Former Thai Prime Minister Yingluck Shinawatra talks to members of the media as she arrives at the Thai Supreme Court to deliver her closing statement for the trial of her government's rice pledging program in Bangkok, Thailand, Aug. 1, 2017.(Xinhua/Li Mangmang)
BANGKOK, Aug. 1 (Xinhua) -- Former Thai Prime Minister Yingluck Shinawatra on Tuesday defended herself from a criminal lawsuit involving a scandalous rice program, insisting that she has been a victim of an "intricate political game."
Yingluck appeared in court to make a final verbal statement pertaining to the populist rice program, over which she has been accused by public prosecutors of duty negligence and misconduct in office.
Those alleged offenses on the part of the former lady leader had incurred 14.7 billion baht (460 million U.S. dollars) in state losses, according to the public prosecutors.
Reading out the 19-page statement before the court in charge of criminal lawsuits against politicians, Yingluck maintained that she had never failed to do her duty as the head of government, which had launched the rice program in the purported interests of farmers nationwide years ago.
Neither had she been involved in any corruption with the rice program as alleged by the prosecutors, Yingluck told the nine-judge Supreme Court, which is scheduled to deliver a verdict on the case on Aug. 25.
She said she had only been vicitmized by the "intricate political game" which has rendered her a long legal battle in court.
"I did nothing wrong ... I realized the woes of the rice farmers who virtually are backbone of the country and implemented the rice program to help them make ends meet. I had delivered my policy in parliament and my government had been obliged to implement it in the course of interests of the farmers."
"I beg for mercy of the (Supreme) Court to lift the lawsuit against me. I beg for the (Supreme) Court to proceed on my case with respect to the facts, laws and truthful witnesses," Yingluck said.

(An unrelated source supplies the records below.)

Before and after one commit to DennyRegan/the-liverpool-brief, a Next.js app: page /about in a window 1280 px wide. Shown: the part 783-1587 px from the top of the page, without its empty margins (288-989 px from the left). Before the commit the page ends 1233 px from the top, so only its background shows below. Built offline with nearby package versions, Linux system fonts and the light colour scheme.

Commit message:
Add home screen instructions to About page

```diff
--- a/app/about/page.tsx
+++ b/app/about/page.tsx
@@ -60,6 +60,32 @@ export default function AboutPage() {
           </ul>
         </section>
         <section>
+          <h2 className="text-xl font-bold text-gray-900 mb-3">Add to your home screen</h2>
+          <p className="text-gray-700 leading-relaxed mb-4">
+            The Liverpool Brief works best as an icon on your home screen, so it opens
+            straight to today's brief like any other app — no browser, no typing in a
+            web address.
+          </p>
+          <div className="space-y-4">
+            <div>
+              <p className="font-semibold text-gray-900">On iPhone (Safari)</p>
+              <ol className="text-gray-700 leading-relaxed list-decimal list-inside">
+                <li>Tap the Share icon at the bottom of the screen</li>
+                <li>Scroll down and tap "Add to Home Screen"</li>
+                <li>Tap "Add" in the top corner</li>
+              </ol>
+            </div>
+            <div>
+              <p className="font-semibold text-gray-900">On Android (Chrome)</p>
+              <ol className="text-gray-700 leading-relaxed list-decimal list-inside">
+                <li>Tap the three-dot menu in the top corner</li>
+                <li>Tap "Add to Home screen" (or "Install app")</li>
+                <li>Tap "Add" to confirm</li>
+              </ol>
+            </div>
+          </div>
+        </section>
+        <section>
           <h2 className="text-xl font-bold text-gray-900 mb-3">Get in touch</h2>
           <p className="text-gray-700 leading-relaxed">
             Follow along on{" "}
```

Hundreds of people gathered outside the building of the Supreme Court to support the former premier, who waved to the crowd, shook their hands and received flowers following the delivery of her final statement.